• _WHAT THE TASK REQUIRES_
Could each entry below be written out exactly, with every picture dropped?

• _SOURCE RECORDS_

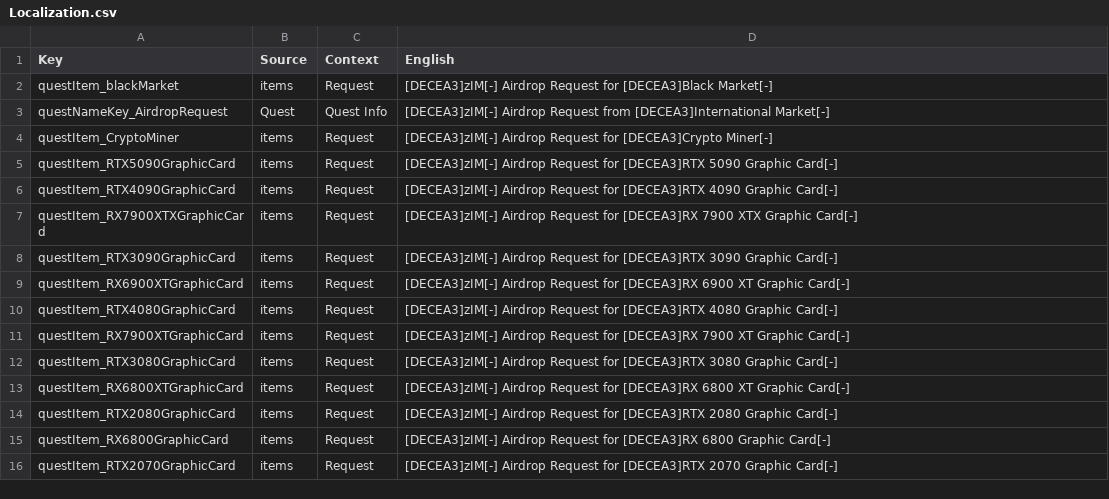
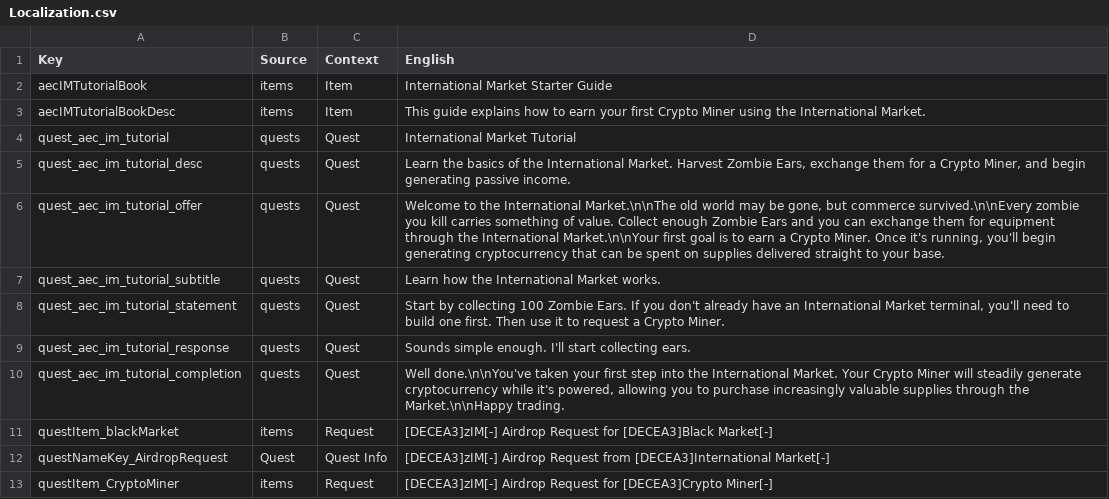
Before and after one commit to Strongheart-Games/StrongMods, a CSV file: AECInternationalMarketFixes/Config/Localization.csv, drawn as a sheet; only a part is shown; the shorter side is filled out with more unchanged rows; the diff names each change by its address in the sheet, - before the commit and + after, or states it on an @@ line.

Commit message:
Add IM tutorial quest, given on spawn

```diff
--- a/AECInternationalMarketFixes/Config/Localization.csv
+++ b/AECInternationalMarketFixes/Config/Localization.csv
+row 2: aecIMTutorialBook | items | Item | International Market Starter Guide
+row 3: aecIMTutorialBookDesc | items | Item | This guide explains how to earn your first Crypto Miner using the International Market.
+row 4: quest_aec_im_tutorial | quests | Quest | International Market Tutorial
+row 5: quest_aec_im_tutorial_desc | quests | Quest | Learn the basics of the International Market. Harvest Zombie Ears, exchange them for a Crypto Miner, and begin generating passive income.
+row 6: quest_aec_im_tutorial_offer | quests | Quest | Welcome to the International Market.\n\nThe old world may be gone, but commerce survived.\n\nEvery zombie you kill carries something of value. Collect enough Zombie Ears and you can exchange them for equipment through the International Market.\n\nYour first goal is to earn a Crypto Miner. Once it's running, you'll begin generating cryptocurrency that can be spent on supplies delivered straight to your base.
+row 7: quest_aec_im_tutorial_subtitle | quests | Quest | Learn how the International Market works.
+row 8: quest_aec_im_tutorial_statement | quests | Quest | Start by collecting 100 Zombie Ears. If you don't already have an International Market terminal, you'll need to build one first. Then use it to request a Crypto Miner.
+row 9: quest_aec_im_tutorial_response | quests | Quest | Sounds simple enough. I'll start collecting ears.
+row 10: quest_aec_im_tutorial_completion | quests | Quest | Well done.\n\nYou've taken your first step into the International Market. Your Crypto Miner will steadily generate cryptocurrency while it's powered, allowing you to purchase increasingly valuable supplies through the Market.\n\nHappy trading.
```
Also changed, not shown: 4 other files.
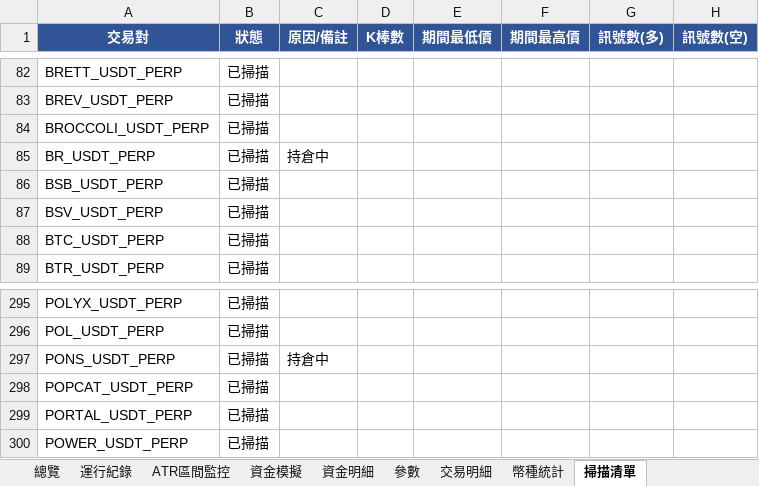
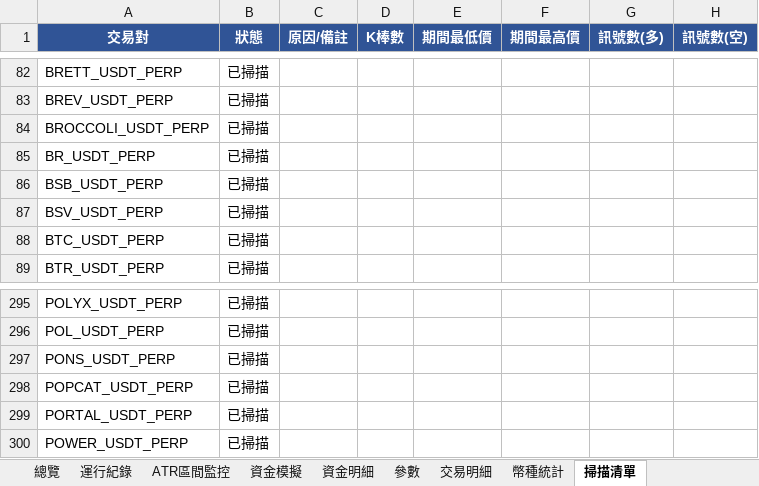
Before and after one commit to timzen43210/Crypto_Trader, an Excel workbook: output/dryrun_watch.xlsx, sheet 掃描清單, drawn as a sheet; only a part is shown, gaps mark what is left out; values as stored, in another font and other column widths than the file's, no borders; the diff names each change by its address in the sheet, - before the commit and + after, or states it on an @@ line.

```diff
--- a/output/dryrun_watch.xlsx (sheet 掃描清單)
+++ b/output/dryrun_watch.xlsx (sheet 掃描清單)
-C85 (原因/備註): 持倉中
+C85 (原因/備註): (empty)
-C297 (原因/備註): 持倉中
+C297 (原因/備註): (empty)
```
Also changed, not shown: sheet 幣種統計, sheet 資金明細, sheet 交易明細, sheet 總覽, sheet 資金模擬, sheet ATR區間監控, 2 more sheets, charts or pictures, output/dryrun_rev.xlsx, output/dryrun_rev_wide.xlsx, 5 other files.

• _ANSWER TO THE EXERCISE_
Before and after one commit to Strongheart-Games/StrongMods, a CSV file: AECInternationalMarketFixes/Config/Localization.csv, drawn as a sheet; only a part is shown; the shorter side is filled out with more unchanged rows; the diff names each change by its address in the sheet, - before the commit and + after, or states it on an @@ line.

Commit message:
Add IM tutorial quest, given on spawn

```diff
--- a/AECInternationalMarketFixes/Config/Localization.csv
+++ b/AECInternationalMarketFixes/Config/Localization.csv
+row 2: aecIMTutorialBook | items | Item | International Market Starter Guide
+row 3: aecIMTutorialBookDesc | items | Item | This guide explains how to earn your first Crypto Miner using the International Market.
+row 4: quest_aec_im_tutorial | quests | Quest | International Market Tutorial
+row 5: quest_aec_im_tutorial_desc | quests | Quest | Learn the basics of the International Market. Harvest Zombie Ears, exchange them for a Crypto Miner, and begin generating passive income.
+row 6: quest_aec_im_tutorial_offer | quests | Quest | Welcome to the International Market.\n\nThe old world may be gone, but commerce survived.\n\nEvery zombie you kill carries something of value. Collect enough Zombie Ears and you can exchange them for equipment through the International Market.\n\nYour first goal is to earn a Crypto Miner. Once it's running, you'll begin generating cryptocurrency that can be spent on supplies delivered straight to your base.
+row 7: quest_aec_im_tutorial_subtitle | quests | Quest | Learn how the International Market works.
+row 8: quest_aec_im_tutorial_statement | quests | Quest | Start by collecting 100 Zombie Ears. If you don't already have an International Market terminal, you'll need to build one first. Then use it to request a Crypto Miner.
+row 9: quest_aec_im_tutorial_response | quests | Quest | Sounds simple enough. I'll start collecting ears.
+row 10: quest_aec_im_tutorial_completion | quests | Quest | Well done.\n\nYou've taken your first step into the International Market. Your Crypto Miner will steadily generate cryptocurrency while it's powered, allowing you to purchase increasingly valuable supplies through the Market.\n\nHappy trading.
```
Also changed, not shown: 4 other files.
Before and after one commit to timzen43210/Crypto_Trader, an Excel workbook: output/dryrun_watch.xlsx, sheet 掃描清單, drawn as a sheet; only a part is shown, gaps mark what is left out; values as stored, in another font and other column widths than the file's, no borders; the diff names each change by its address in the sheet, - before the commit and + after, or states it on an @@ line.

```diff
--- a/output/dryrun_watch.xlsx (sheet 掃描清單)
+++ b/output/dryrun_watch.xlsx (sheet 掃描清單)
-C85 (原因/備註): 持倉中
+C85 (原因/備註): (empty)
-C297 (原因/備註): 持倉中
+C297 (原因/備註): (empty)
```
Also changed, not shown: sheet 幣種統計, sheet 資金明細, sheet 交易明細, sheet 總覽, sheet 資金模擬, sheet ATR區間監控, 2 more sheets, charts or pictures, output/dryrun_rev.xlsx, output/dryrun_rev_wide.xlsx, 5 other files.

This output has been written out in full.